The management of all this is helped by the fact that the machine is in Stockholm, rather than at the knitwear factory in Italy. That will make things easier to tinker with.
I tried a crew and a V-neck, grey and caramel, and ended up ordering a V-neck in cream. Cricket-style, but not obviously so.
And finally - for some most importantly - the washable trousers.
This is an area a lot of readers have been asking about recently, and I’m sure we’ll see more of in the next year: bringing together the fit of MTM/bespoke with the easy care of washable RTW.
Stoffa have introduced a version of their trousers that are washable; I’m experimenting with a pair from a tailor with a simpler waistband; and chinos like those from Rubato have a similar mix of smartness and ease of care.
I’m not sure the cotton Saman Amel are using at the moment is for me: it has 1% stretch, and an unusual horizontal weave. Dag said that the stretch is what customers expect, but I’d personally prefer them without. I also think it makes the trouser immediately more casual, as it takes away any possibility of a sharp line.
But these are at an early stage, so it will be interesting to see how they develop.
Of course, the advantage for Swedish readers is they can go and see the trousers in the new Saman Amel atelier, now.
There’s a lot I could include about that interior decoration, including the Swedish-built furniture, the upholstery and the art. It was certainly something Saman took great pleasure in exploring.
But that’s probably too much information for a post that has already attempted to summarise years of work and several hours of discussion.
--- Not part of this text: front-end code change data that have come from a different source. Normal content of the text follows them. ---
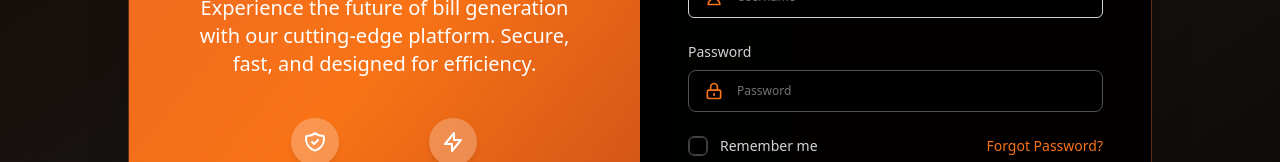
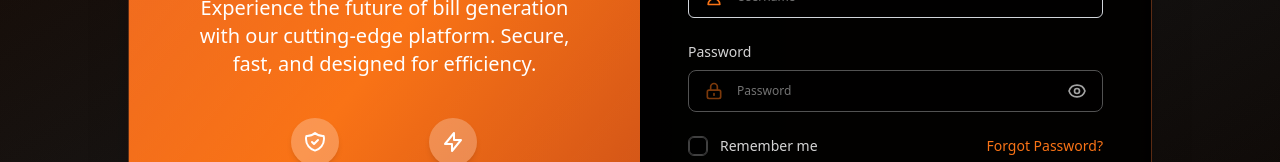
Before and after one commit to krishgarg-code/bill-, a React (Vite) app: page / in a window 1280 px wide. Shown: the part 350-512 px from the top of the page. Built offline with nearby package versions, Linux system fonts and the light colour scheme.

Commit message:
password eye

```diff
--- a/src-jsx/components/Login.jsx
+++ b/src-jsx/components/Login.jsx
@@ -18,6 +18,7 @@
   const [otpCode, setOtpCode] = useState("");
   const [enteredOTP, setEnteredOTP] = useState("");
   const [isVerifyingOTP, setIsVerifyingOTP] = useState(false);
+  const [showPassword, setShowPassword] = useState(false);
 
   // Storage keys
   const DEVICE_FINGERPRINT_KEY = "billGenerator_device_fingerprint";
@@ -262,7 +263,7 @@
 
     try {
       // Check credentials
-      if (formData.username === "bill" && formData.password === "1234") {
+      if (formData.username === "modiconcast" && formData.password === "concast2025") {
         const currentFingerprint = await generateDeviceFingerprint();
         const storedFingerprint = localStorage.getItem(DEVICE_FINGERPRINT_KEY);
 
@@ -661,15 +662,34 @@
                           <path strokeLinecap="round" strokeLinejoin="round" strokeWidth={2} d="M12 15v2m-6 4h12a2 2 0 002-2v-6a2 2 0 00-2-2H6a2 2 0 00-2 2v6a2 2 0 002 2zm10-10V7a4 4 0 00-8 0v4h8z" />
                         </svg>
                       </div>
+                      <div className="relative">
                         <input
                           id="password"
-                        type="password"
+                          type={showPassword ? "text" : "password"}
                           value={formData.password}
                           onChange={(e) => handleInputChange("password", e.target.value)}
-                        className="w-full pl-12 pr-4 py-3 bg-black/50 border border-neutral-600 rounded-lg text-white placeholder-neutral-500 focus:border-orange-500 focus:ring-2 focus:ring-orange-500/20 focus:outline-none transition-all duration-300 hover:border-neutral-500 hover:shadow-[0_0_15px_rgba(251,146,60,0.3)] focus:shadow-[0_0_20px_rgba(251,146,60,0.4)] shadow-sm"
+                          className="w-full pl-12 pr-12 py-3 bg-black/50 border border-neutral-600 rounded-lg text-white placeholder-neutral-500 focus:border-orange-500 focus:ring-2 focus:ring-orange-500/20 focus:outline-none transition-all duration-300 hover:border-neutral-500 hover:shadow-[0_0_15px_rgba(251,146,60,0.3)] focus:shadow-[0_0_20px_rgba(251,146,60,0.4)] shadow-sm"
                           placeholder="Password"
                           required
                         />
+                        <button
+                          type="button"
+                          onClick={() => setShowPassword(!showPassword)}
+                          className="absolute inset-y-0 right-0 pr-4 flex items-center text-neutral-400 hover:text-orange-500 transition-colors duration-200"
+                          aria-label={showPassword ? "Hide password" : "Show password"}
+                        >
+                          {showPassword ? (
+                            <svg className="h-5 w-5" fill="none" stroke="currentColor" viewBox="0 0 24 24">
+                              <path strokeLinecap="round" strokeLinejoin="round" strokeWidth={2} d="M13.875 18.825A10.05 10.05 0 0112 19c-4.478 0-8.268-2.943-9.543-7a9.97 9.97 0 011.563-3.029m5.858.908a3 3 0 114.243 4.243M9.878 9.878l4.242 4.242M9.88 9.88l-3.29-3.29m7.532 7.532l3.29 3.29M3 3l3.59 3.59m0 0A9.953 9.953 0 0112 5c4.478 0 8.268 2.943 9.543 7a10.025 10.025 0 01-4.132 5.411m0 0L21 21" />
+                            </svg>
+                          ) : (
+                            <svg className="h-5 w-5" fill="none" stroke="currentColor" viewBox="0 0 24 24">
+                              <path strokeLinecap="round" strokeLinejoin="round" strokeWidth={2} d="M15 12a3 3 0 11-6 0 3 3 0 016 0z" />
+                              <path strokeLinecap="round" strokeLinejoin="round" strokeWidth={2} d="M2.458 12C3.732 7.943 7.523 5 12 5c4.478 0 8.268 2.943 9.542 7-1.274 4.057-5.064 7-9.542 7-4.477 0-8.268-2.943-9.542-7z" />
+                            </svg>
+                          )}
+                        </button>
+                      </div>
                     </div>
                   </div>
 
```
Lines whose indentation alone changed are shown as unchanged.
I’m sure Saman and Dag will be more than happy to talk all about it to anyone that visits the shiny new shop.
Lastly, for those that can't visit, Saman Amel are putting together an online system for ordering MTO pieces of knitwear, trousers, and eventually outerwear too (not tailoring). That should be ready early next year.
Photography: Milad Abedi, except interiors shots, Wavy Studios (@wavy.se)